Dr. Desaire, Dr. Go, and four researchers from the Desaire group seated outside of the Multidisciplinary Research Building during the summer of 2021.

Our Mission

We apply our core competencies, mass spectrometry and machine learning, to develop tools and biomarkers that will improve human health and address health disparities in underserved populations.

Our Research

Chronic Kidney Disease

  • Urine
  • Glycomics
  • Direct Infusion ESI-MS

a glycoprotein sample in a vial showing an arrow pointing to the different glycans that can be recovered from ita drawing of the kidneysan example of a label-free mass spectrum and the resulting machine learning classification plot via the Aristotle Classifier (different samples cluster in opposite quadrants of the plot)


Alzheimer's Disease

  • Plasma
  • Proteomics
  • LC-MS/MS

an example of blood plasma in a vial, showing the red and white blood cells that are present in the layers beneaththe structural representation of adiponectin proteina comparison between healthy brain and Alzheimer's brain in which the Alzheimer's brain shows significantly more deterioration and shrinkage


Nutritional Insufficiency

  • Fingerprints
  • Metabolomics/Lipidomics
  • Flow Injection ESI-MS

a cartoon drawing of a fingerprintthe output of the Aristotle classifier, in which opposite quadrants share the same color; samples cluster in the top left and bottom right quadrants, while only a few samples cluster in the top right and bottom leftcartoon outline of a mother nursing her child


                                              chemical line structure of a generic triglyceride

chemical line structure of a generic wax esterchemical line structure of a generic fatty acid

Latent fingerprints consist of water, proteins, amino acids, lipids, and salts. Lipids are particularly relevant analytes because they are known to vary in a variety of diseases of interest (neurodegeneration, metabolic disorders, autism). Most skin-surface lipids originate from sebaceous gland secretion. We study multiple lipid classes present in human sebum, including triglycerides, fatty acids, and wax esters.

a typical mass spectrum of a fingerprint, showing peaks most evident in the 400 - 600 m/z range and the 750-950 m/z range

MS Analysis of Latent Fingerprints

  • Determination of changes in lipid profiles
  • High-throughput
  • Simple sample prep
  • Noninvasive sample collection
  • Relatively inexpensive

a picture of a fingerprint (groomed) and an arrow pointing to the resulting lipid (triglyceride) line structure that is produced after the liquid-liquid extraction stepan example of the MS data acquired from the fingerprint sample, with an arrow pointing to the computer which indicates machine learning of differences in lipid profiles, and another arrow pointing to a fingerprint with a question mark, which indicates the determination of an unknown biological state

For disease classification, the whole lipidomic profile can provide a more complete picture than a few lipids can by themselves.

an example of a painting of someone outside holding an umbrella, in the first example many portions of the painting are blank and it is difficult to understand the full picture, but in the second all of the pieces are present and the complete picture is clear

The acquisition of a large MS dataset can introduce sources of systematic variation, such as batch effects, which can mask the biological variation of interest.
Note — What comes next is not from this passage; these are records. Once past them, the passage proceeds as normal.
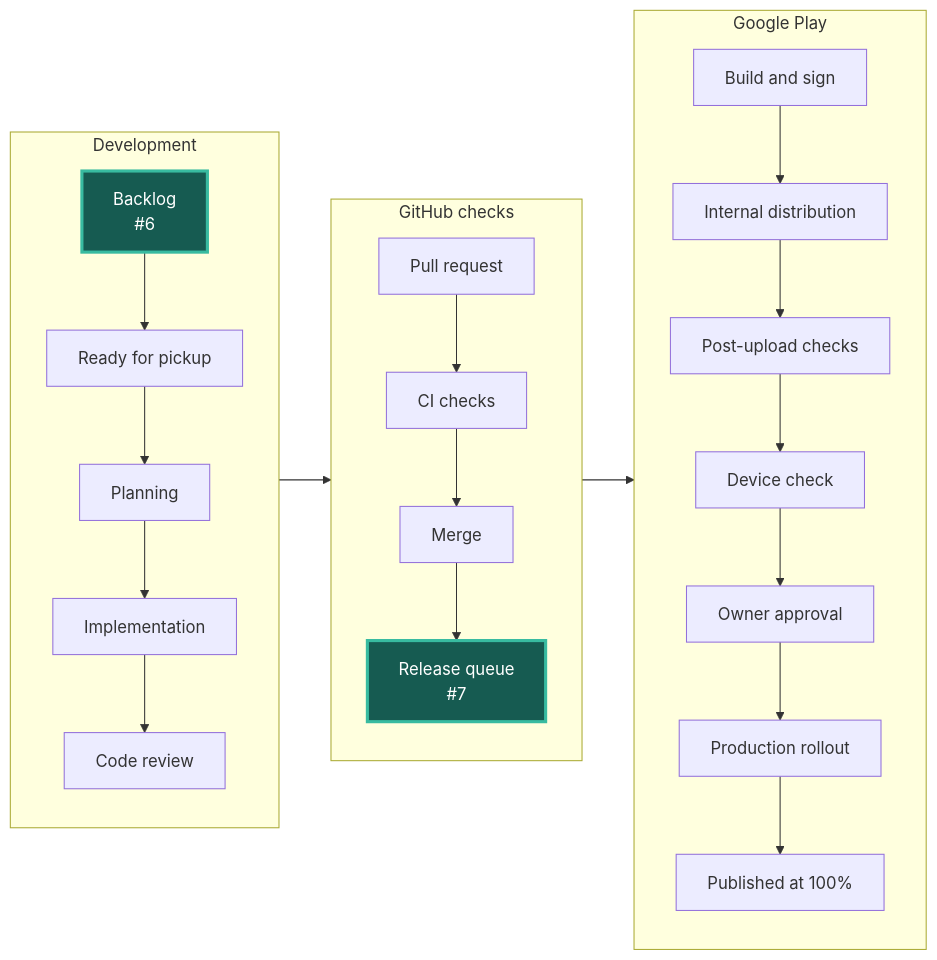
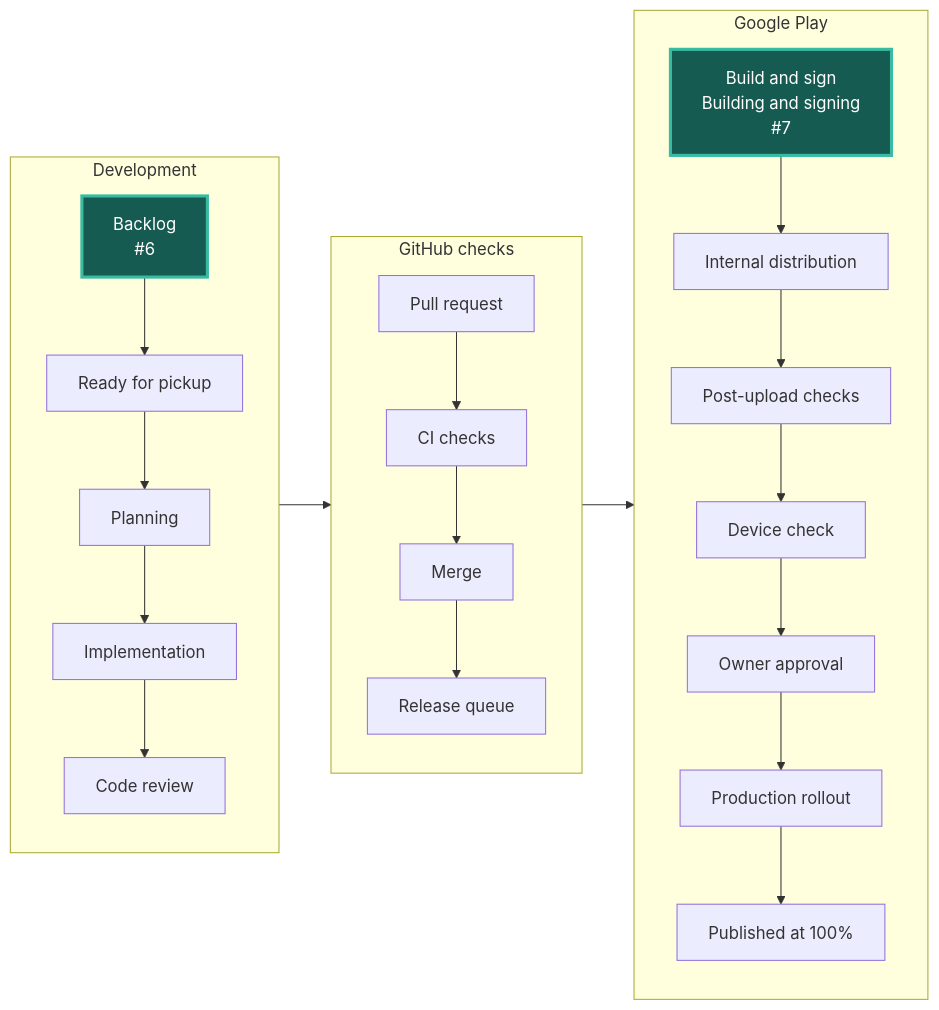
One commit to Oziomajnr/ChessTournamentManager changed the diagram in STATUS.md. Above: the diagram before and after it, drawn with Mermaid. The commit also changed other lines of this file and 1 other file, not shown here.

Commit message:
Refresh issue delivery graph

````diff
--- a/STATUS.md
+++ b/STATUS.md
@@ -5,35 +5,35 @@
 ```mermaid
 flowchart LR
     accTitle: Current issue positions in the delivery workflow
     accDescr: Development flows into GitHub checks and Google Play. Each issue number appears at its current step.
     subgraph development["Development"]
         direction TB
         backlog["Backlog<br/>#6"]:::occupied
         ready["Ready for pickup"]
         plan["Planning"]
         code["Implementation"]
         review["Code review"]
         backlog --> ready --> plan --> code --> review
     end
     subgraph integration["GitHub checks"]
         direction TB
         pull["Pull request"]
         ci["CI checks"]
         merge["Merge"]
-        queue["Release queue<br/>#7"]:::occupied
+        queue["Release queue"]
         pull --> ci --> merge --> queue
     end
     subgraph distribution["Google Play"]
         direction TB
-        build["Build and sign"]
+        build["Build and sign<br/>Building and signing<br/>#7"]:::occupied
         internal["Internal distribution"]
         reports["Post-upload checks"]
         device["Device check"]
         approval["Owner approval"]
         rollout["Production rollout"]
         published["Published at 100%"]
         build --> internal --> reports --> device --> approval --> rollout --> published
     end
     development --> integration --> distribution
     classDef occupied fill:#165b51,color:#ffffff,stroke:#38bba0,stroke-width:3px
 ```
````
Normalization is a way to minimize these effects of systematic variation. The effectiveness of different normalization strategies is often data-dependent, so it is necessary to assess the performance of different strategies.

an example of the resulting PCA plot from fingerprint samples collected on the MS over multiple different days, in the first plot the samples of different days are clustered according to day, in the second plot which is normalized the clusters are all on top of one another and overlapping, suggesting the data is comparable

We are grateful to the National Institutes of Health for supporting our work!

To learn more, contact:

Prof. Heather Desaire


220D MRB